» What the task asks:
State the number of lines in the following data that contain the string "Style", and nothing else.

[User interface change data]
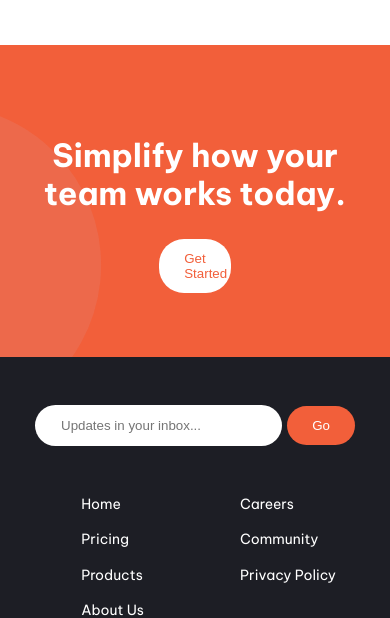
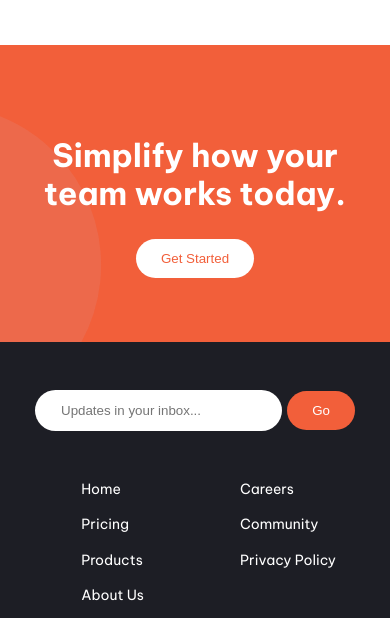
Before and after one commit to CletsyMedia/ManageLandingPage, a plain HTML site: page index.html in a window 390 px wide. Shown: the part 2409-3027 px from the top of the page. Drawn offline with Linux system fonts and the light colour scheme.

Commit message:
Update Style.css

```diff
--- a/css/Style.css
+++ b/css/Style.css
@@ -661,9 +661,6 @@ footer{
   .cta form{
     width: 90%;
   }
-  .btnTeam{
-    width:20%;
-  }
   .linkItems{
     margin-left:1.7rem;
   }
@@ -724,8 +721,6 @@ footer{
   }
   .container{
     flex-direction: column;
-    justify-content: center;
-    align-items: center;
   }
   .team{
     display: flex;
@@ -792,6 +787,7 @@ footer{
   }
   .author{
     font-size: 10px;
+    bottom:-3rem;
   }
 }
 @media(max-width:380px){
```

» Response:
3